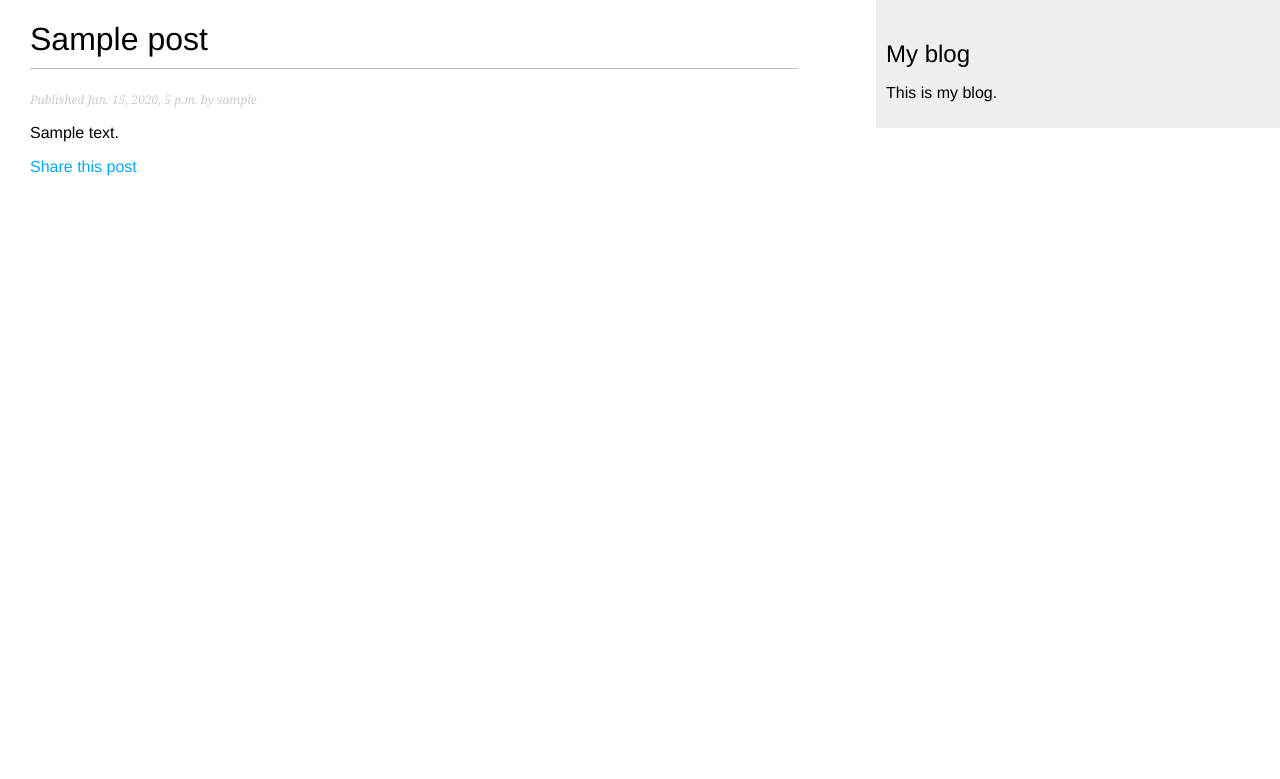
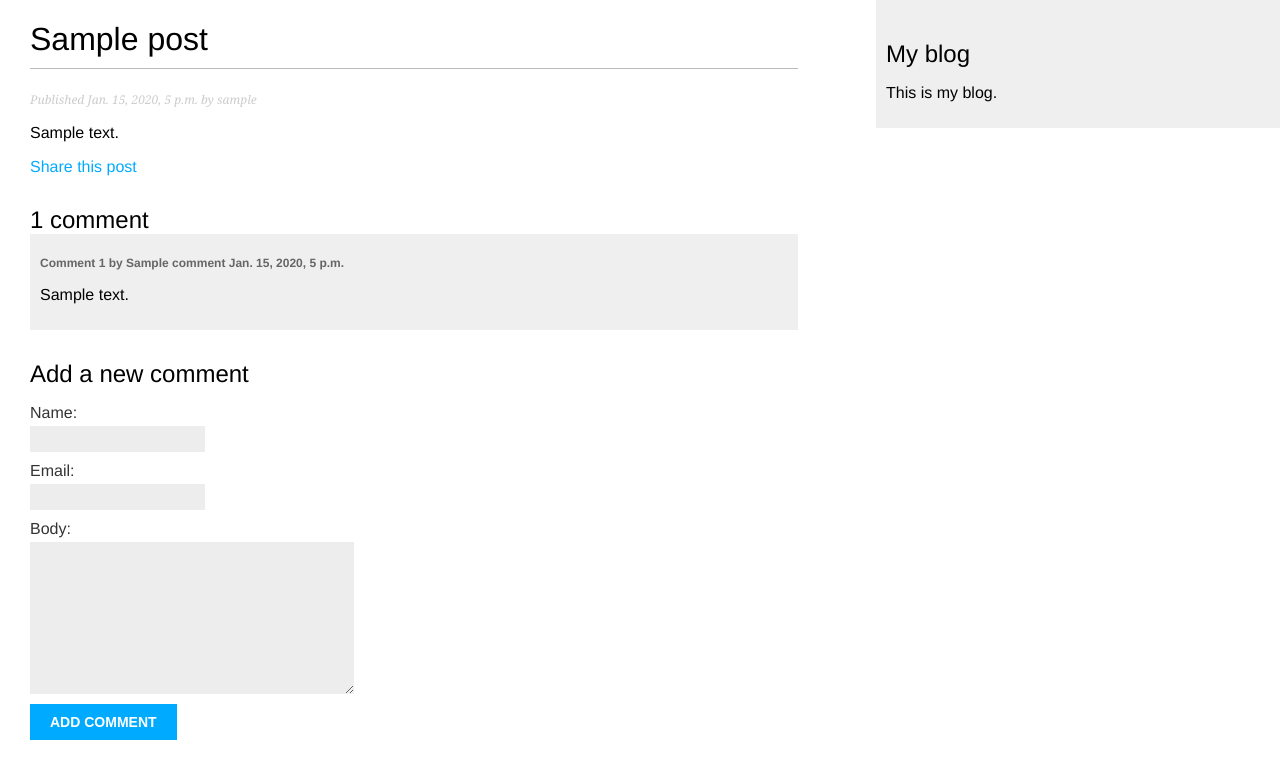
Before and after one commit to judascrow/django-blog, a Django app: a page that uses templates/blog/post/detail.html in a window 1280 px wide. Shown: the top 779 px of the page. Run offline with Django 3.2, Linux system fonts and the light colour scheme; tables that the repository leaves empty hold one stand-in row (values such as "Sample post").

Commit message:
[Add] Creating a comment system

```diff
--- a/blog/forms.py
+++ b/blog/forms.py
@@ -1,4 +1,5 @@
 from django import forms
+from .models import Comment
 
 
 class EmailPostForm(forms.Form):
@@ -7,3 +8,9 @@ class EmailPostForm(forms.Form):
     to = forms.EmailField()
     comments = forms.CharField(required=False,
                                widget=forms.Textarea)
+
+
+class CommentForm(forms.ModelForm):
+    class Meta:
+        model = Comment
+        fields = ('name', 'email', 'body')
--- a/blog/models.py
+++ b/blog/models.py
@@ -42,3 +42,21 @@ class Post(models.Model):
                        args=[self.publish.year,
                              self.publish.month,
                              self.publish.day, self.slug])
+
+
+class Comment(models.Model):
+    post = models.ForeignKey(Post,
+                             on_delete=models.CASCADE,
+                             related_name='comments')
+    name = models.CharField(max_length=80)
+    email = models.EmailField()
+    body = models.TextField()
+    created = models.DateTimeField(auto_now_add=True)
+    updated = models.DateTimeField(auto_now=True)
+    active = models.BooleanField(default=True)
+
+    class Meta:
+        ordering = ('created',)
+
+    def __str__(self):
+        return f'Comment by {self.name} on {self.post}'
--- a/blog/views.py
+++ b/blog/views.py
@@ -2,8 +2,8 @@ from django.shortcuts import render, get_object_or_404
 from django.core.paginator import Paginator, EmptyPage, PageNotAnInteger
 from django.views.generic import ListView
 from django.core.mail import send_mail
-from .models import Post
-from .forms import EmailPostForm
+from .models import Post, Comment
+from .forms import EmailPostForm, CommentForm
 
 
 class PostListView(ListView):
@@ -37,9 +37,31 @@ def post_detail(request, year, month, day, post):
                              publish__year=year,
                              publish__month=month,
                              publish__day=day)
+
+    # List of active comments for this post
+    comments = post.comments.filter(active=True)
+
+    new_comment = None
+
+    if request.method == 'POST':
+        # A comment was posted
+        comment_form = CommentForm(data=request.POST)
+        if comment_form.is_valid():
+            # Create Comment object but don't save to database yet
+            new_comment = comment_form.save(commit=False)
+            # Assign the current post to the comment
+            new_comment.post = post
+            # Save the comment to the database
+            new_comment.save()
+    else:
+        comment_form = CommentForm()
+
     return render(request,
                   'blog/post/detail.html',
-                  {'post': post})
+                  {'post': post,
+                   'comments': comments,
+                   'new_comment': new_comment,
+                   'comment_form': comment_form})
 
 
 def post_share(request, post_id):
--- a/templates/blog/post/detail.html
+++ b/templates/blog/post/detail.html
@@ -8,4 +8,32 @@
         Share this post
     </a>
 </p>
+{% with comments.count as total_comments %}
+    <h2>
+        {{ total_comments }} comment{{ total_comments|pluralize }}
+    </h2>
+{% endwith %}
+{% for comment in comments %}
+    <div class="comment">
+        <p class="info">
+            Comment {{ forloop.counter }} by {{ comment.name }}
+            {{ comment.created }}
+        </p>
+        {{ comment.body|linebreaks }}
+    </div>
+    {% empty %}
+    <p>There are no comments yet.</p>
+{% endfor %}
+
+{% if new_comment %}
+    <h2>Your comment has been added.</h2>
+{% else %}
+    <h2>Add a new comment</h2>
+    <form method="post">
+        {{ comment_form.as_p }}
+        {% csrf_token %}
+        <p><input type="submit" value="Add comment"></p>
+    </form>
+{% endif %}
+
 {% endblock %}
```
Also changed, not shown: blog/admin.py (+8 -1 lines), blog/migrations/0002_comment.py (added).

---

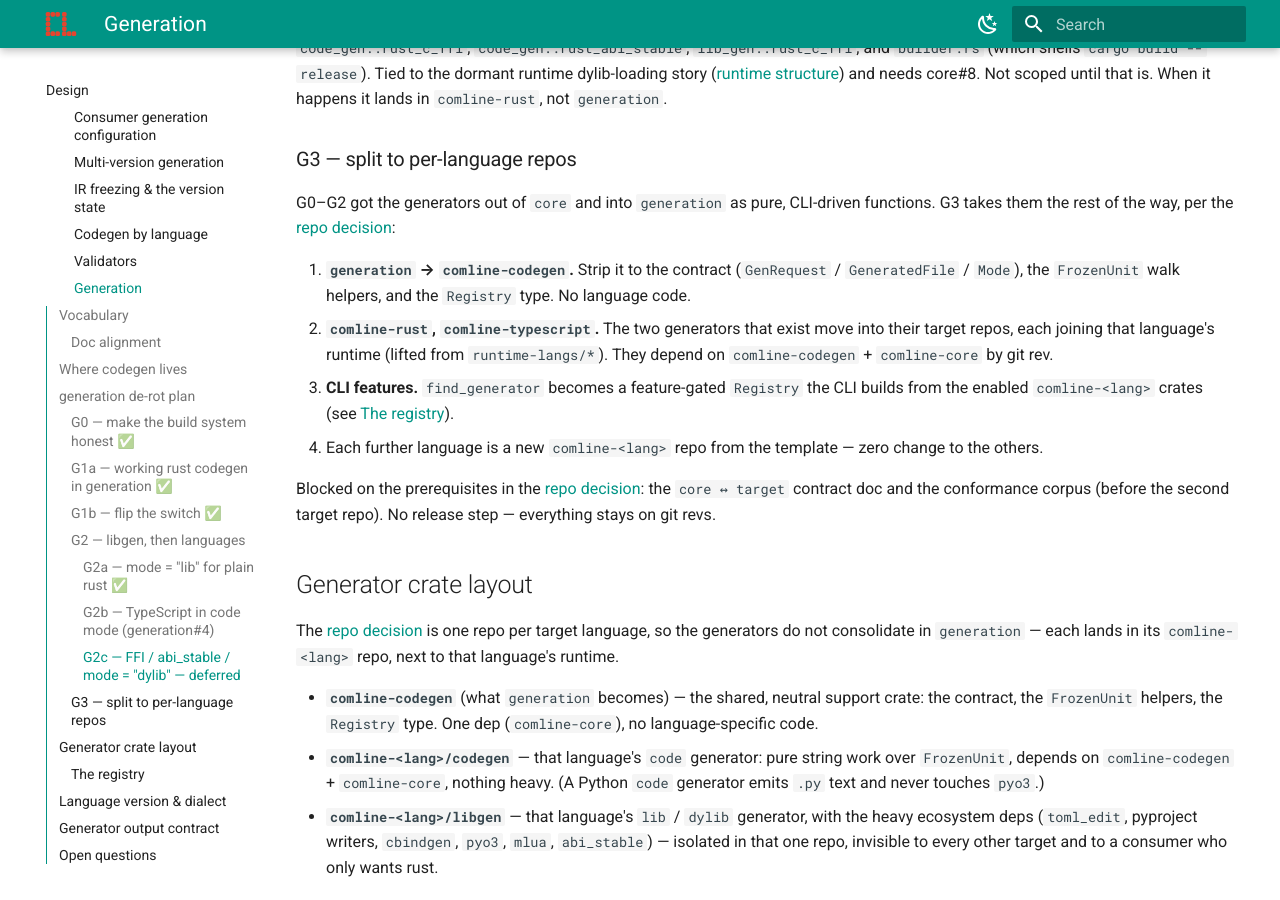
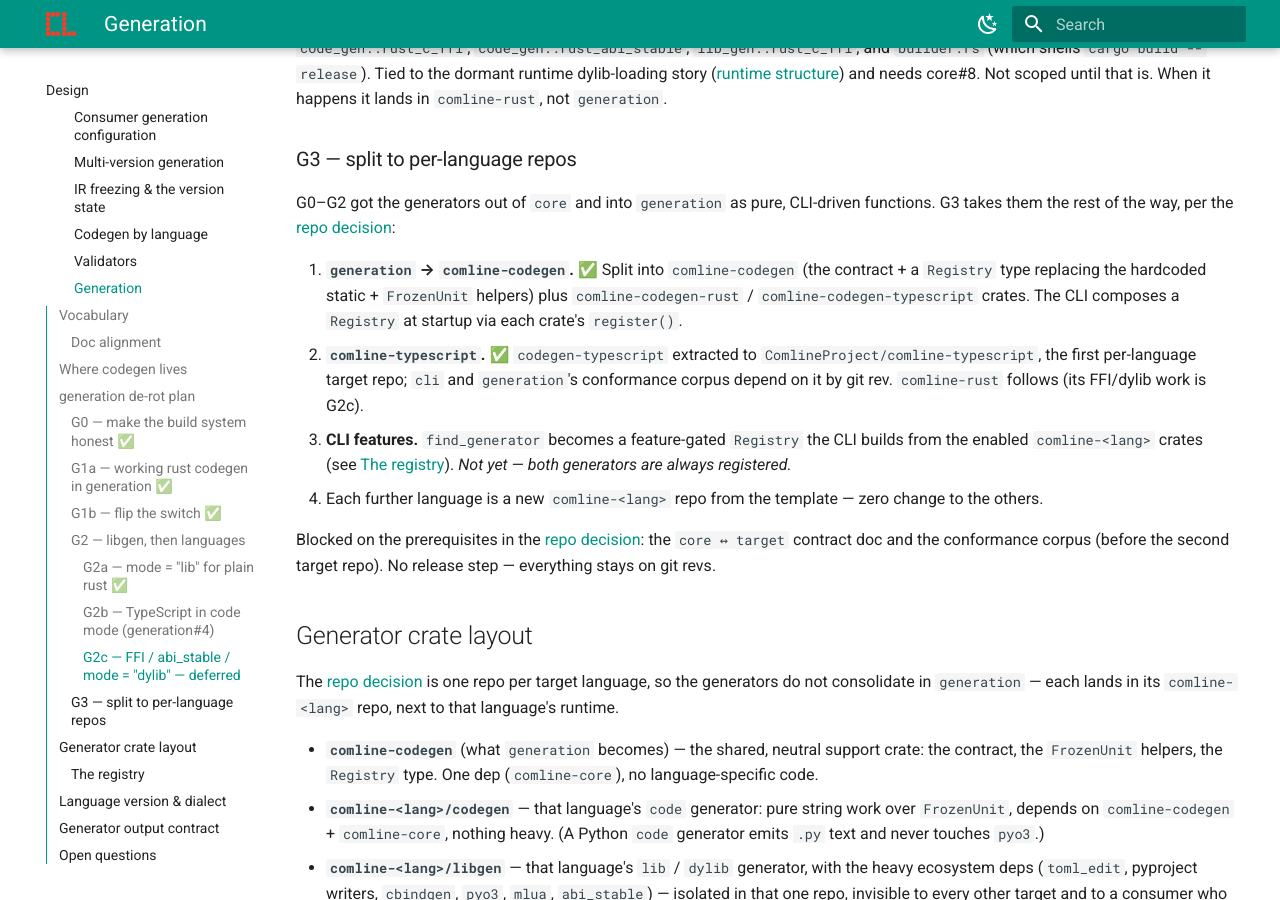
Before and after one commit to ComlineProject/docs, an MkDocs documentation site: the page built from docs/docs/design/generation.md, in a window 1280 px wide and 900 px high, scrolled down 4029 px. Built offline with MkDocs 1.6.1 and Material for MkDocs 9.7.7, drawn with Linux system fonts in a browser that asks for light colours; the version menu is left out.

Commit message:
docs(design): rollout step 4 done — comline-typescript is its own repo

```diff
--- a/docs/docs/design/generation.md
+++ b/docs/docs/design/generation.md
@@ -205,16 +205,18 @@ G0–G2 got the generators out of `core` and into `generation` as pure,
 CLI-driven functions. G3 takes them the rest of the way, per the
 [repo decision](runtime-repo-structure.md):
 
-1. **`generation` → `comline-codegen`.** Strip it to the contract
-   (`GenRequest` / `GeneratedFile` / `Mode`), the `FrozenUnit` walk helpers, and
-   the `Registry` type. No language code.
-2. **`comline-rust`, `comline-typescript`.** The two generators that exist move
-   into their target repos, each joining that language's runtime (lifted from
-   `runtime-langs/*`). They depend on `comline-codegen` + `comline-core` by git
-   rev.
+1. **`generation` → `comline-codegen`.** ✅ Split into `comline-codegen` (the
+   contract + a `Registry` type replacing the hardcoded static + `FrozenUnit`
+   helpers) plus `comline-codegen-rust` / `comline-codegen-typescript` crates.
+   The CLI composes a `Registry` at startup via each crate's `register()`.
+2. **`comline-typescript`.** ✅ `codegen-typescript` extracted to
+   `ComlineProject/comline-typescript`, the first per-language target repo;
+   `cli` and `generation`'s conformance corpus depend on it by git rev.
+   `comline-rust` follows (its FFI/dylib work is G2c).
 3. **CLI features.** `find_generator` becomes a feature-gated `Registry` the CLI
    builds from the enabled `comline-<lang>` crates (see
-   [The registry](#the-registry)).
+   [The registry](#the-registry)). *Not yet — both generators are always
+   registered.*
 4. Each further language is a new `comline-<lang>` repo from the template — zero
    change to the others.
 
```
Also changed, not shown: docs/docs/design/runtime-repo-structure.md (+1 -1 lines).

==

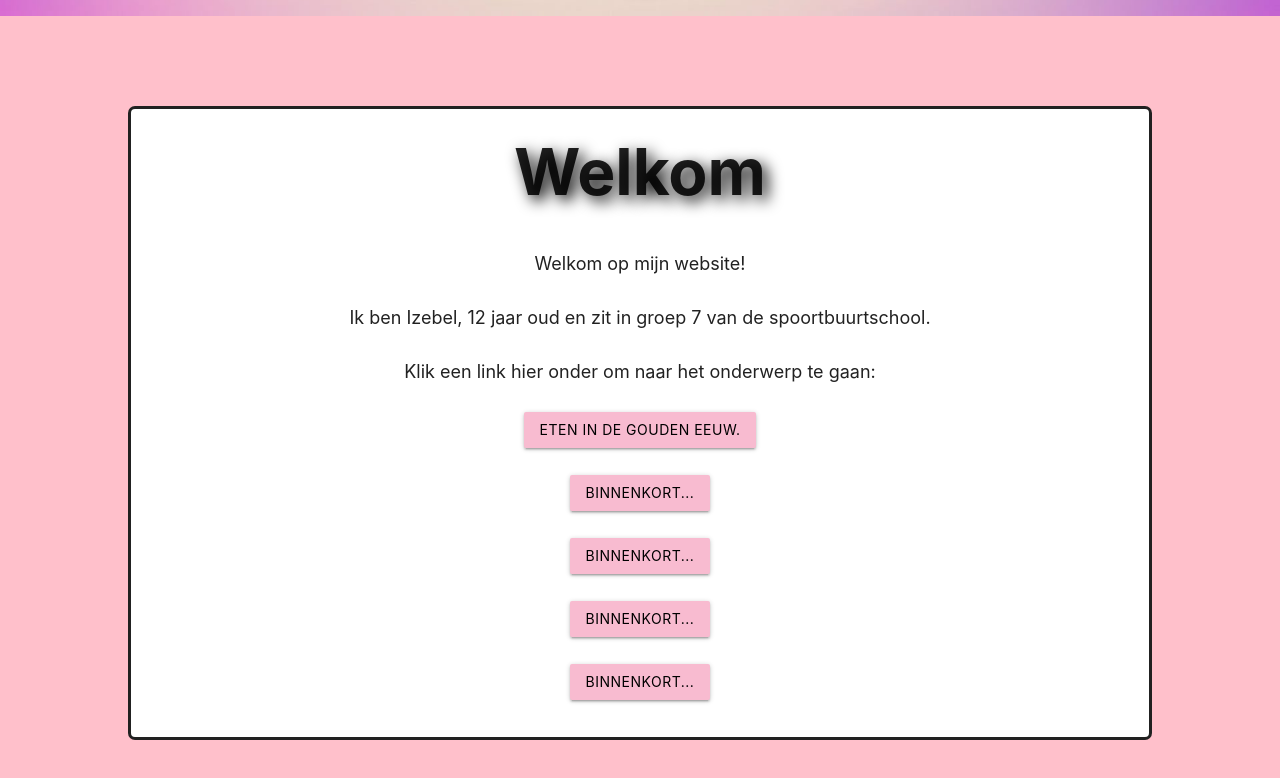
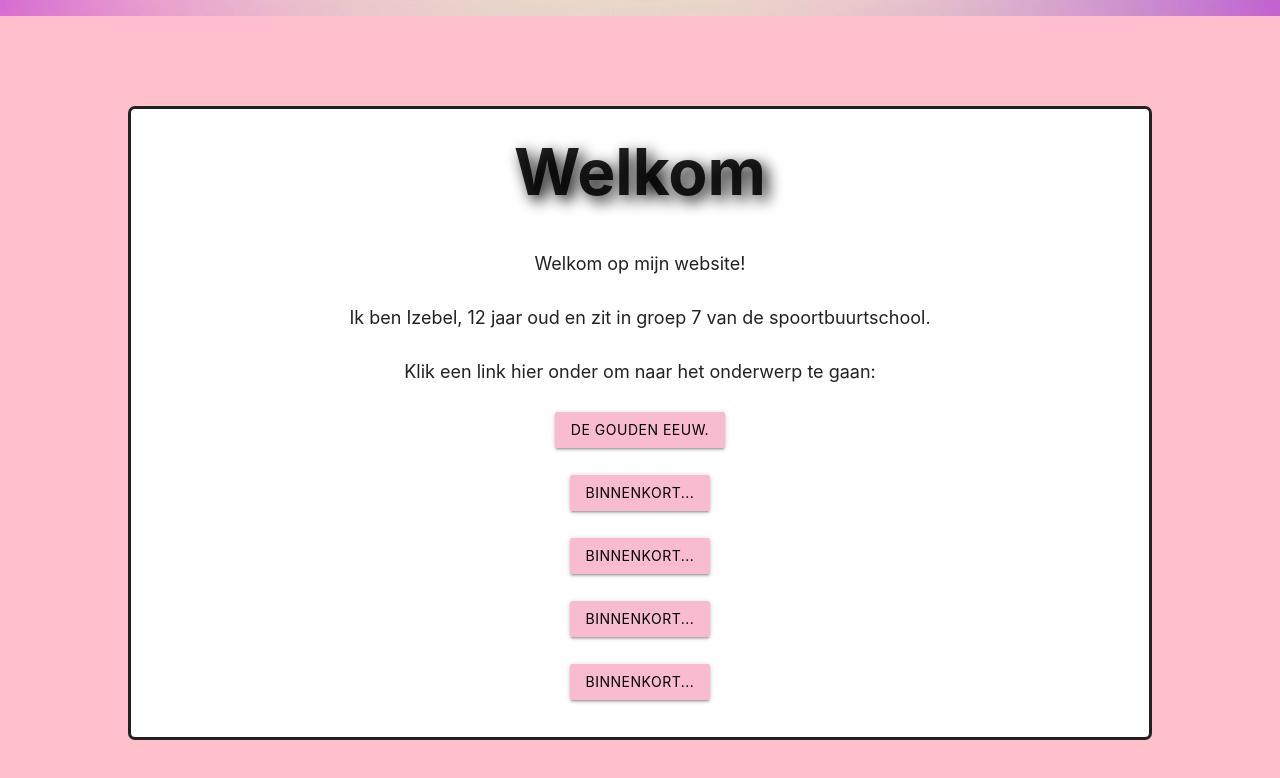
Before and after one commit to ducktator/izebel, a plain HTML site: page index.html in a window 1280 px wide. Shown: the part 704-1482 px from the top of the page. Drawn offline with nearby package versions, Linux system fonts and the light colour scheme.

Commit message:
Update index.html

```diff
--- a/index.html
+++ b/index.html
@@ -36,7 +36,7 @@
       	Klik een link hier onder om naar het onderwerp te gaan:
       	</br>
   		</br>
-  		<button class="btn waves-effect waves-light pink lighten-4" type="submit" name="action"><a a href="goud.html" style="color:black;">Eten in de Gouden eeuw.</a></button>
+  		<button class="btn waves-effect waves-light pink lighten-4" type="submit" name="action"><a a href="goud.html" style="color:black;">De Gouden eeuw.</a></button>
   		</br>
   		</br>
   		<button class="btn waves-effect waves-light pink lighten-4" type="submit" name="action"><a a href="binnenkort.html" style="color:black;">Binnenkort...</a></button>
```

ACTIVITY: Locate the lines above that contain "Also" and copy them.

FINISHED EXERCISE:
Also changed, not shown: blog/admin.py (+8 -1 lines), blog/migrations/0002_comment.py (added).
Also changed, not shown: docs/docs/design/runtime-repo-structure.md (+1 -1 lines).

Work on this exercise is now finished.